++++ EXERCISE INPUTS

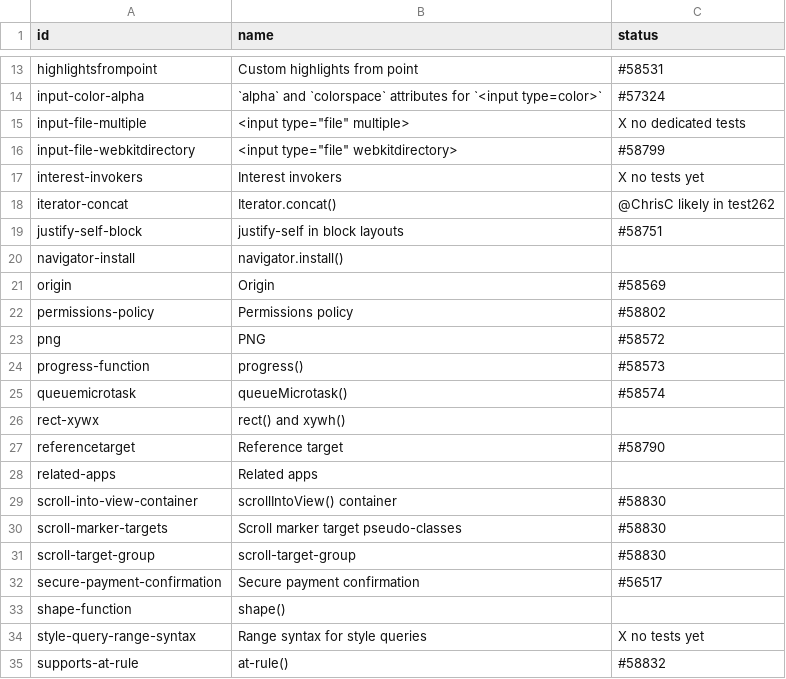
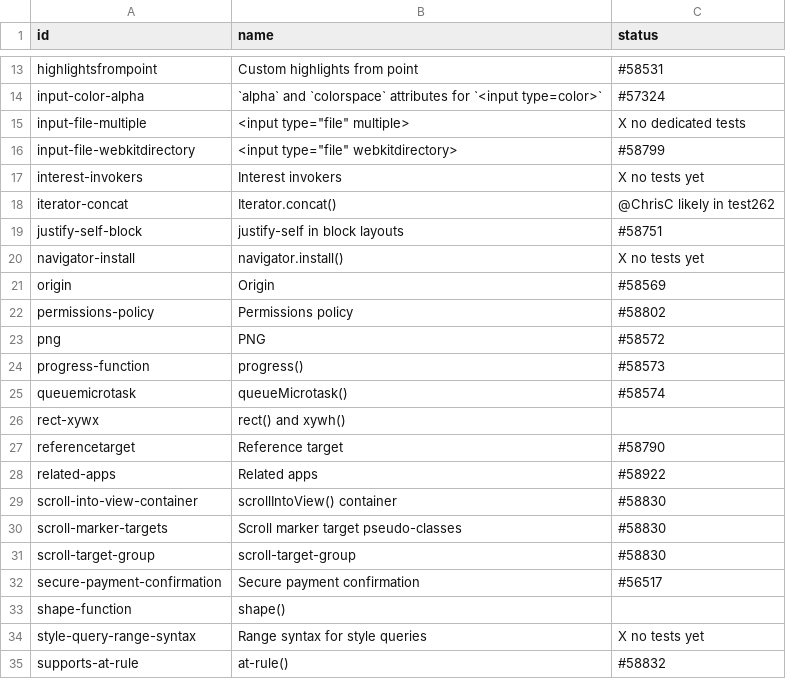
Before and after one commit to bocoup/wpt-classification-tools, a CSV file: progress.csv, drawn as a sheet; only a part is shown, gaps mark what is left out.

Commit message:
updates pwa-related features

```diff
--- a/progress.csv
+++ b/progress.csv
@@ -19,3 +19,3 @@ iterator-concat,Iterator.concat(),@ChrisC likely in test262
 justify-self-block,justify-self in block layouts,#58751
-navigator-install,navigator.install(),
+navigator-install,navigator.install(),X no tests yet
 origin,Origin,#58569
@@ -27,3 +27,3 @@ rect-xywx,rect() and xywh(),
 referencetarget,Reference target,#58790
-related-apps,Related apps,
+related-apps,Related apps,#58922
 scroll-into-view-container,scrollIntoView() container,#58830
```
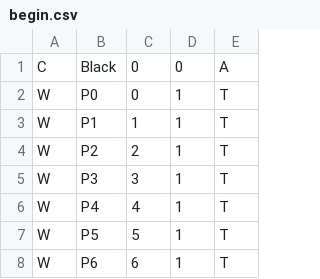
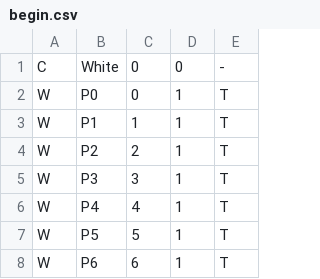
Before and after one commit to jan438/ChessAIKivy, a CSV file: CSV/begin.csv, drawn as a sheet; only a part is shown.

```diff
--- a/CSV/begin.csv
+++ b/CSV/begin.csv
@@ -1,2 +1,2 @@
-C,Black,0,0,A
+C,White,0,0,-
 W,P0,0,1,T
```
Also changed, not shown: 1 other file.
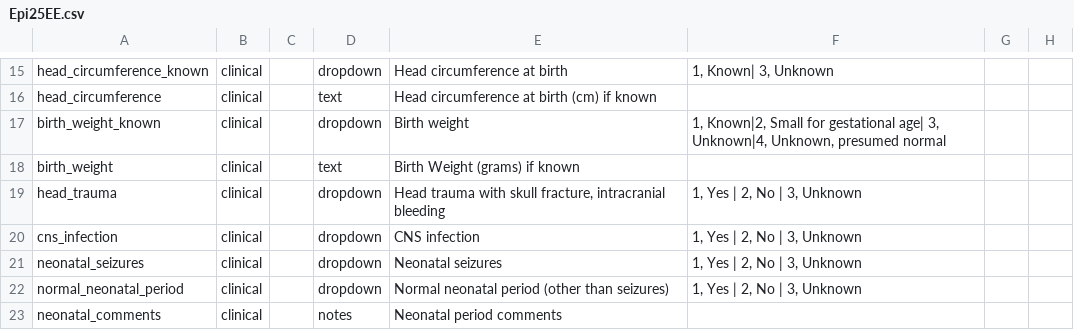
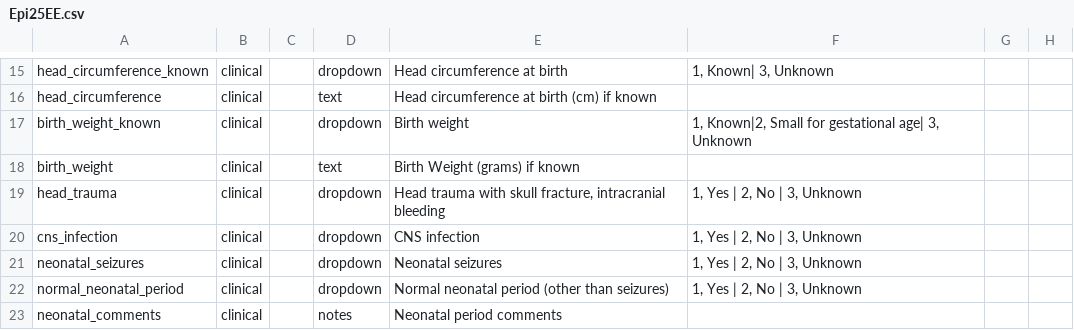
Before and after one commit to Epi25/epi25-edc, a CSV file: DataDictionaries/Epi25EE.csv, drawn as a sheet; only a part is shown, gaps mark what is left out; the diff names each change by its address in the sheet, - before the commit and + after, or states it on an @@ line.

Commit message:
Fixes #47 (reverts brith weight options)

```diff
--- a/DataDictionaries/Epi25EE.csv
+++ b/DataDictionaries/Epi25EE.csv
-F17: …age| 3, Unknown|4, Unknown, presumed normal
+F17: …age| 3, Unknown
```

++++++++

** EXERCISE PROMPT **
Without the pictures, retype all of the data above exactly.

** SOLUTION FOR THIS PROBLEM **
Before and after one commit to bocoup/wpt-classification-tools, a CSV file: progress.csv, drawn as a sheet; only a part is shown, gaps mark what is left out.

Commit message:
updates pwa-related features

```diff
--- a/progress.csv
+++ b/progress.csv
@@ -19,3 +19,3 @@ iterator-concat,Iterator.concat(),@ChrisC likely in test262
 justify-self-block,justify-self in block layouts,#58751
-navigator-install,navigator.install(),
+navigator-install,navigator.install(),X no tests yet
 origin,Origin,#58569
@@ -27,3 +27,3 @@ rect-xywx,rect() and xywh(),
 referencetarget,Reference target,#58790
-related-apps,Related apps,
+related-apps,Related apps,#58922
 scroll-into-view-container,scrollIntoView() container,#58830
```
Before and after one commit to jan438/ChessAIKivy, a CSV file: CSV/begin.csv, drawn as a sheet; only a part is shown.

```diff
--- a/CSV/begin.csv
+++ b/CSV/begin.csv
@@ -1,2 +1,2 @@
-C,Black,0,0,A
+C,White,0,0,-
 W,P0,0,1,T
```
Also changed, not shown: 1 other file.
Before and after one commit to Epi25/epi25-edc, a CSV file: DataDictionaries/Epi25EE.csv, drawn as a sheet; only a part is shown, gaps mark what is left out; the diff names each change by its address in the sheet, - before the commit and + after, or states it on an @@ line.

Commit message:
Fixes #47 (reverts brith weight options)

```diff
--- a/DataDictionaries/Epi25EE.csv
+++ b/DataDictionaries/Epi25EE.csv
-F17: …age| 3, Unknown|4, Unknown, presumed normal
+F17: …age| 3, Unknown
```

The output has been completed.